Throw in Musk’s involvement in non-profit research firm OpenAI and there are many other opportunities to bring CX innovation to Twitter.
All this assumes Musk can translate his skills and background into decisions that meet or even exceed customer expectations. There is evidence to suggest he’s already done that at Telsa, an electric car company which pairs in-depth driver profiles with dynamic personalization that happens inside its vehicles (like a dash that can change its buttons to reflect individual preferences). Updates to its cars’ features, functionality and performance are also wirelessly and proactively transmitted to offer greater seamlessness.
While CNBC recently reported on an irate customer who waited two years for a Tesla refund, meanwhile, the company has gotten lots of attention for an almost white glove VIP approach to repairs.
I don’t want to sound too rah-rah about this acquisition, and I am as suspicious of billionaires and their motives as anyone. However I’d also like to point out that Twitter is hardly held up as an exemplar of great CX today. Beyond its ongoing struggles to stem misinformation and hate speech, there are basic feature requests, such as an edit button, which have long been ignored.
Elon Musk has already proven his vast fortune allows him to do almost whatever he wants. Let’s hope that giving Twitter a solid CX makeover is among his ambitions.
Shane Schick tells stories that help people innovate, and to manage the change innovation brings.
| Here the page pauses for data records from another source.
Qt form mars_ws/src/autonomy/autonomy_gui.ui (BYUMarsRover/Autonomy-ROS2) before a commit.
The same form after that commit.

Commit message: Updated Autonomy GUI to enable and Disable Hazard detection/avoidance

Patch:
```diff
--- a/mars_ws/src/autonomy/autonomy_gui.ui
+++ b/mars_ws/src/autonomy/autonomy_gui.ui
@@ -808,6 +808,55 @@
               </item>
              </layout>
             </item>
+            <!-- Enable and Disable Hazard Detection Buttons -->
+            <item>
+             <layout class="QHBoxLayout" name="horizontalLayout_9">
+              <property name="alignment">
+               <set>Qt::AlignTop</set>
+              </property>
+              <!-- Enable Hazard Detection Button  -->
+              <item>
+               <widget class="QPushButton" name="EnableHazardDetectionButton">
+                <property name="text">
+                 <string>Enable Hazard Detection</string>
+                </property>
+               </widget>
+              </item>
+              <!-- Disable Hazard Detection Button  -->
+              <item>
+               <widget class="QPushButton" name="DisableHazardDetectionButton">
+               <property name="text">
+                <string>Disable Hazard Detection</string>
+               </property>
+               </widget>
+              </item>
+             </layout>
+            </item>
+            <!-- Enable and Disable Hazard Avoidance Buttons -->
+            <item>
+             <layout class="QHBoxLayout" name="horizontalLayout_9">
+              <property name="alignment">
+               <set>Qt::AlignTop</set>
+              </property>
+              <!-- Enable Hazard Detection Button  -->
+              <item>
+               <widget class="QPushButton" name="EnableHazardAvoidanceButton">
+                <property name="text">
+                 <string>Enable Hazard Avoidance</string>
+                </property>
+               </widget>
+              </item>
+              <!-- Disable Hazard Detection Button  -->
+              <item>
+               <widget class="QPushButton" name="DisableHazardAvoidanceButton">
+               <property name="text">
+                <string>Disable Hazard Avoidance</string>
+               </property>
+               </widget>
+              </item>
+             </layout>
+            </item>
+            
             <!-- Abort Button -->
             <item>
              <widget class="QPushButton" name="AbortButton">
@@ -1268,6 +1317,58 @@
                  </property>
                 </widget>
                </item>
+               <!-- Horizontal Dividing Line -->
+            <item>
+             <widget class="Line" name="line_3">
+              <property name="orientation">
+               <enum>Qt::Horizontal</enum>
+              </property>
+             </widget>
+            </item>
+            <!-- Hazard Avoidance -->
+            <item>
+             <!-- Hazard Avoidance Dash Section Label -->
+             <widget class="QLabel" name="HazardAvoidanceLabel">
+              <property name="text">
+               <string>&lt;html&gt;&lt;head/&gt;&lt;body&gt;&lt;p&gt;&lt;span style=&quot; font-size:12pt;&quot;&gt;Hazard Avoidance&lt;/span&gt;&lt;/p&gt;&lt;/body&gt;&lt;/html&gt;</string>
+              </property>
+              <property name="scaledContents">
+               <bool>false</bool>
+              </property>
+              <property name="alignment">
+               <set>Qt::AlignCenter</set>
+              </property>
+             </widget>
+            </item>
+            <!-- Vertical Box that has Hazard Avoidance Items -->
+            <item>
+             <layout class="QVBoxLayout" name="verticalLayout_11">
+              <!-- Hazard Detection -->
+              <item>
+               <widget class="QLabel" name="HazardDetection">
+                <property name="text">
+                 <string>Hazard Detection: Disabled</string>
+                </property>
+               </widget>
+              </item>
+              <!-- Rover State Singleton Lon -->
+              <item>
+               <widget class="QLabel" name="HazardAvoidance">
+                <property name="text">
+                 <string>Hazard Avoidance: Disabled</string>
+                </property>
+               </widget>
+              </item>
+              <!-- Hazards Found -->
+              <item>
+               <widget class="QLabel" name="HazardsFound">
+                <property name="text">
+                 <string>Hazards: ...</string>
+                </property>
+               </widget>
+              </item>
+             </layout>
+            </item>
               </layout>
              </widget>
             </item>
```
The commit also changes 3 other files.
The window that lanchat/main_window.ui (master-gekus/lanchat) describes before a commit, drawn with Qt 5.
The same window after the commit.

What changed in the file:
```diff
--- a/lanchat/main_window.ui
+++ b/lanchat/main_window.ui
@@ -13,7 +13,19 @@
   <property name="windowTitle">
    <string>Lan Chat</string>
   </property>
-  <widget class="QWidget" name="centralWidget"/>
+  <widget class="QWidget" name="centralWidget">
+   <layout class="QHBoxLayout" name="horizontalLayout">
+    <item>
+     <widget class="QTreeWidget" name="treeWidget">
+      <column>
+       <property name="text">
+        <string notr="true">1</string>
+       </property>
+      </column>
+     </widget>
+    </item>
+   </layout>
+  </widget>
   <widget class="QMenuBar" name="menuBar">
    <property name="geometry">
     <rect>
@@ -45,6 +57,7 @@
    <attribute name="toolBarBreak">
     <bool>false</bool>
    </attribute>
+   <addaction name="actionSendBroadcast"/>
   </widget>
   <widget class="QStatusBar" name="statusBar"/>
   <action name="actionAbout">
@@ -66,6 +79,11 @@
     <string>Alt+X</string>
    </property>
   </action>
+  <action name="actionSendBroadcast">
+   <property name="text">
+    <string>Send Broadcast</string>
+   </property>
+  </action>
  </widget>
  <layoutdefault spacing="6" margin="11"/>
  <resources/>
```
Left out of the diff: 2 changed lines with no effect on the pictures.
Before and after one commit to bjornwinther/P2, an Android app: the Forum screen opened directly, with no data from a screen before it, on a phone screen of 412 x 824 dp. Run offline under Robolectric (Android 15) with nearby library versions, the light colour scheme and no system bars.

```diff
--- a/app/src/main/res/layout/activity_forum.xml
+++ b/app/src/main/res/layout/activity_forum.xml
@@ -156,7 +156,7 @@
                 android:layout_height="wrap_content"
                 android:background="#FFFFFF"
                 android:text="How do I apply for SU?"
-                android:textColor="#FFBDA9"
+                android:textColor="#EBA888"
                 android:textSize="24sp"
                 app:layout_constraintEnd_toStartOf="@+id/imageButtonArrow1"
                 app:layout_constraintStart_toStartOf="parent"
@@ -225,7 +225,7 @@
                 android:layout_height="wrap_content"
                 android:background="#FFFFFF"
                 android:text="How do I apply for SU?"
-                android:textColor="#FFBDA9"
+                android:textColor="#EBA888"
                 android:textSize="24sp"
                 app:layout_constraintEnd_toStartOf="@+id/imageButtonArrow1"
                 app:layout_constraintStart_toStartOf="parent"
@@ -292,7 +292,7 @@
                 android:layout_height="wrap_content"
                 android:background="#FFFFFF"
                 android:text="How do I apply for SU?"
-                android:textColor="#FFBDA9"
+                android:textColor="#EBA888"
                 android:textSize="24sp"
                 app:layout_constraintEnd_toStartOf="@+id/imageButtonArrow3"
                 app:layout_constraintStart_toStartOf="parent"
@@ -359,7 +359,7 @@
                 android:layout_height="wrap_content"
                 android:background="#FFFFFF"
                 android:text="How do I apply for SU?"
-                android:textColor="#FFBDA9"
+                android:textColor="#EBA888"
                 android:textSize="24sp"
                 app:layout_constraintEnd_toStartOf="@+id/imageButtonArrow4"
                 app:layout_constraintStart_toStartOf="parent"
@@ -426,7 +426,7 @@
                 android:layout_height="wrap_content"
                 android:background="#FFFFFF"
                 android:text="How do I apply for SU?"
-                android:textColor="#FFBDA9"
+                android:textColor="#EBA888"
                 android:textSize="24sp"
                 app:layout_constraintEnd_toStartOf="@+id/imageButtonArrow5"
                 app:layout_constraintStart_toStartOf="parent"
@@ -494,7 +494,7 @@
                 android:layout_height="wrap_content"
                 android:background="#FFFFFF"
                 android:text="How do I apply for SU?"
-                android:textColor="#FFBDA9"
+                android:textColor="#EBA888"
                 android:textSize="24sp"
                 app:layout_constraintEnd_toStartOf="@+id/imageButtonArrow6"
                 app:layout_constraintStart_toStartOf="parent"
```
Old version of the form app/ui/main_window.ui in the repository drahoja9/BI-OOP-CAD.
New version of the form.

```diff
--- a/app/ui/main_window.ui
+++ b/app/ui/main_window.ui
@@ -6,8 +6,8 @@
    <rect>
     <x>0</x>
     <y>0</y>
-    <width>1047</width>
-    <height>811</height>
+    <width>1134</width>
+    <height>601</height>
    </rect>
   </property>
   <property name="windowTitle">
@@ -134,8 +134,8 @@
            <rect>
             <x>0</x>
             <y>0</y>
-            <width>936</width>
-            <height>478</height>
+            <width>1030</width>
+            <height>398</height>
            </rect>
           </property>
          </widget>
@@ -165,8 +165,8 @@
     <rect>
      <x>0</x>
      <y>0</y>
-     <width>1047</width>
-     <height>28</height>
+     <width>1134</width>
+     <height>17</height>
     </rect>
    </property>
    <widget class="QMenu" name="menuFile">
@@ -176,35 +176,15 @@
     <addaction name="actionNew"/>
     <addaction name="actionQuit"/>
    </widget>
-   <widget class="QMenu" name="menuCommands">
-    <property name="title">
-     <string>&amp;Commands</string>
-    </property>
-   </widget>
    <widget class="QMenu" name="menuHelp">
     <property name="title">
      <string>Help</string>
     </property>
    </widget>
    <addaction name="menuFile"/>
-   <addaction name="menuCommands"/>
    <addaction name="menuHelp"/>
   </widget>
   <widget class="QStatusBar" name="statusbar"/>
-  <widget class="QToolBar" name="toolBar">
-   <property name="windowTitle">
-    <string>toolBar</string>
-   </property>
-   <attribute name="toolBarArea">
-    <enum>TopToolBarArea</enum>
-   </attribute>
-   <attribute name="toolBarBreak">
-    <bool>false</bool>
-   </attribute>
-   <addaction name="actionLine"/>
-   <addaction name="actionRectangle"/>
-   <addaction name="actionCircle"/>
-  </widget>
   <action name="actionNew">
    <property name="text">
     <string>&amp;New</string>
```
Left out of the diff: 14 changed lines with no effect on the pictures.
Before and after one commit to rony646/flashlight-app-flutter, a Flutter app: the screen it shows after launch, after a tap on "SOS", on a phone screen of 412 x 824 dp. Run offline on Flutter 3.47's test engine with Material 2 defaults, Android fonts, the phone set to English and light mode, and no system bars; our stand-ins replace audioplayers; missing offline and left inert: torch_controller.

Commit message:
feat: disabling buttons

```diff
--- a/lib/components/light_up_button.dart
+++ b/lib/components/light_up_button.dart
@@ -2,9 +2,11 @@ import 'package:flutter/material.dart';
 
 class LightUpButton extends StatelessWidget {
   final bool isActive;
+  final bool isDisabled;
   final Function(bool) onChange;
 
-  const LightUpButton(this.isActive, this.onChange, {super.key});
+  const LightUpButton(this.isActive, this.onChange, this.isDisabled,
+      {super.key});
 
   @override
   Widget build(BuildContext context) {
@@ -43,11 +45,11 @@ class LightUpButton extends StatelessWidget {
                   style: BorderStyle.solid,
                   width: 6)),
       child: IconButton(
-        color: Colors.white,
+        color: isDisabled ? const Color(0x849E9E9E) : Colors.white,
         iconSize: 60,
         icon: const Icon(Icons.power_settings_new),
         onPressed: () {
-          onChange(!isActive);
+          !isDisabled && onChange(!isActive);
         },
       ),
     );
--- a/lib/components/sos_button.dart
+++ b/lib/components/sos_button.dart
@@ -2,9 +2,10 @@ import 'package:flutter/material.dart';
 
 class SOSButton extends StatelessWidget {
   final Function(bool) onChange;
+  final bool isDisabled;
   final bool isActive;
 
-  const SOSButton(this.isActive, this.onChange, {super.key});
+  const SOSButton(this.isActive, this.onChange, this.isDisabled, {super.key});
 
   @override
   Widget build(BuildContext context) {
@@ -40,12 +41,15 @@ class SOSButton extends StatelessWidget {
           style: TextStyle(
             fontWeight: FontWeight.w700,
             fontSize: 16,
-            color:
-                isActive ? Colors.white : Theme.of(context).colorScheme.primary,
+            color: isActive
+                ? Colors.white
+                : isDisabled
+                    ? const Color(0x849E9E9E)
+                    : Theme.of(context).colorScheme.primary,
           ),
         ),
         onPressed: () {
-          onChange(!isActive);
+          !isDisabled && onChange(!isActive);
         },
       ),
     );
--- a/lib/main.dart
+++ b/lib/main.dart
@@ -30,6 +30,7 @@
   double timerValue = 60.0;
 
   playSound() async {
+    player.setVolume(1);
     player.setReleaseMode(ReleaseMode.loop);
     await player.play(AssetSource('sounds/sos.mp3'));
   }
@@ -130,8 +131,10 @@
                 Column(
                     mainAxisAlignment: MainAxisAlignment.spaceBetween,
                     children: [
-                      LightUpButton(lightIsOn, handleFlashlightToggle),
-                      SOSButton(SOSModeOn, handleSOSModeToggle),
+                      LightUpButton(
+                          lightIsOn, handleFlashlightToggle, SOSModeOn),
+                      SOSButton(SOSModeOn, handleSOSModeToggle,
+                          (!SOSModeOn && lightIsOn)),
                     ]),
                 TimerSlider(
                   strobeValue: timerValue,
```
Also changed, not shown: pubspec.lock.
He is the former Editor-in-Chief of Marketing magazine and has also been Vice-President, Content & Community (Editor-in-Chief), at IT World Canada, a technology columnist with the Globe and Mail and Yahoo Canada and is the founding editor of ITBusiness.ca. Shane has been recognized for journalistic excellence by the Canadian Advanced Technology Alliance and the Canadian Online Publishing Awards.